25* 



294 Stewardson on Remittent Fever. [April 

ment of the organ met with in other diseases, that of the stomach presenting 
the ordinary characters of inflammation, but much more frequently present 
than in other fevers, if we except yellow fever. It should also be recol- 
lected that the glands of Brunner in the duodenum were developed in a 
remarkable manner. It seems then sufficiently clear that the force of the 
morbific cause, whatever it may be, is especially directed upon the three 
great viscera situated bene.ath the diaphragm, and occupying the up^er part 
of the abdominal cavity. If this be so, we should expect that most of the 
symptoms, more especially characteristic of the affection, could be traced to 
this morbid state of these viscera, and such is the fact; for, the paroxysmal 
disorder of the circulatory system apart, the other principal symptoms, 
viz. the tenderness of the epigastrium and left hypochondrium, the pre- 
cordial anxiety and oppression, the bilious vomitings, <&c. the yellowness of 
the conjunctiva, of the face, or of the whole surface of the body, are refer- 
able to the lesion of the three organs just mentioned. 

Treatment. — To undertake a strict analysis of the effects of remedies in 
so comparatively small a series of cases as that which forms the basis of this 
memoir, would probably be more wearisome than profitable. I shall there- 
fore here give a general account of the mode of treatment adopted not only 
in them, but in those which have come under my observation in the subse- 
quent years. 

General bleeding was not often resorted to. Indeed, comparatively few of 
the patients were admitted at that early stage of the disorder, when, according 
to the experience of some of the best practical writers, it is particularly useful, 
or in severe cases, even safe. Topical bleeding, on the contrary, by cups or 
leeches to the head and epigastrium, was often resorted to. To the latter 
region they were applied especially in cases where there was considerable 
pain and tenderness, and for the most part with the most decided benefit to 
these, as well as the other gastric symptoms. Besides this, when the irrita- 
tion of the stomach was considerable, the patient was confined to cold, acidu- 
lated drinks, as barley water with lemon juice, the effervescing draught, &c. 
Unless in cases, and they were not frequent, where there was already some 
diarrhoea, the bowels were freely evacuated by a brisk purgative, such as the 
sulphate of magnesia, alone or with senna. Even in typhoid fever, where 
the condition of the small intestine is such as has been supposed by many to 
contra-indicate the use of purgatives, the propriety of having recourse to 
them, is now advocated by some of those who formerly proscribed them; 
and the groundlessness of the fear entertained in reference to their deleterious 
effects admitted perhaps by almost all. But however plausible the objection 
to their use in typhoid fever, the same cannot be urged as regards remitting 
fever; for here, unless where there is some accidental complication, the small 
and large intestines present no evidences of inflammation, and on the con- 
trary, are quite healthy. Reasoning a priori, indeed, from the condition of 
the organs, we should infer that a revulsive and depletory action, exercised 
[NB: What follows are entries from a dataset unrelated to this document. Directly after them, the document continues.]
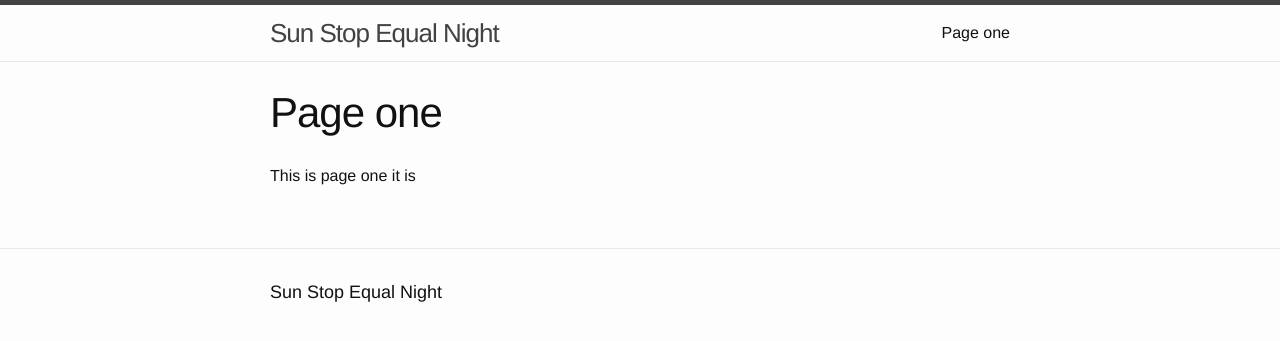
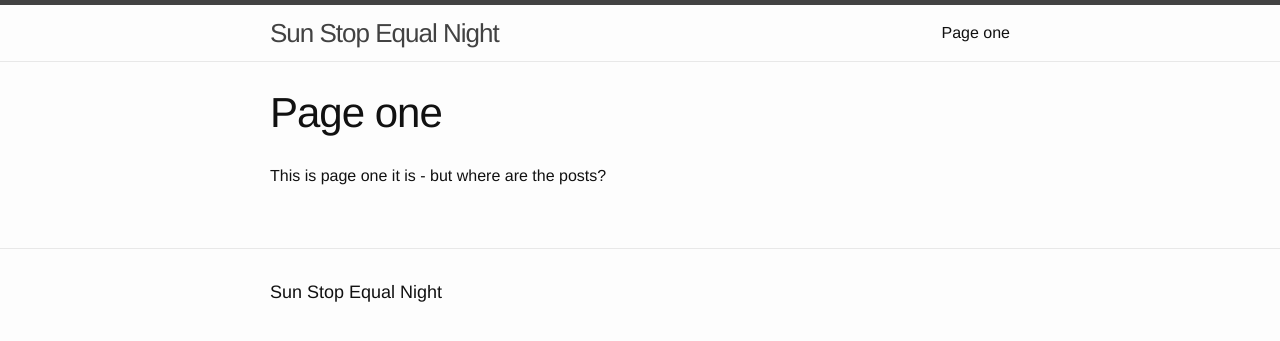
Before and after one commit to oscott/os18, a Jekyll site: the page built from page-one.markdown, in a window 1280 px wide. Shown: the top 341 px of the page. Built offline with Jekyll 4.4.1, drawn with Linux system fonts in a browser that asks for light colours.

Commit message:
Updated Page One

```diff
--- a/page-one.markdown
+++ b/page-one.markdown
@@ -3,4 +3,4 @@ title: Page one
 date: 2018-09-26 13:43:00 Z
 ---
 
-This is page one it is
+This is page one it is - but where are the posts?
```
1842.] Stewardson on Remittent Fever. 295 

upon the mucous membrane of the alimentary canal, must be highly beneficial 
in relieving the inflammatory or congested condition of the stomach, spleen 
and liver, and the probable overloaded condition of the portal circulation; and 
experience, I think, is in accordance with this view. Of the peculiar advan- 
tages of calomel as a purgative, I cannot speak, having rarely employed it, 
being perfectly satisfied that it is liable to great abuse, and that in the ordi- 
nary forms of the disease in this climate,. its use is, at any rate, not espe- 
cially d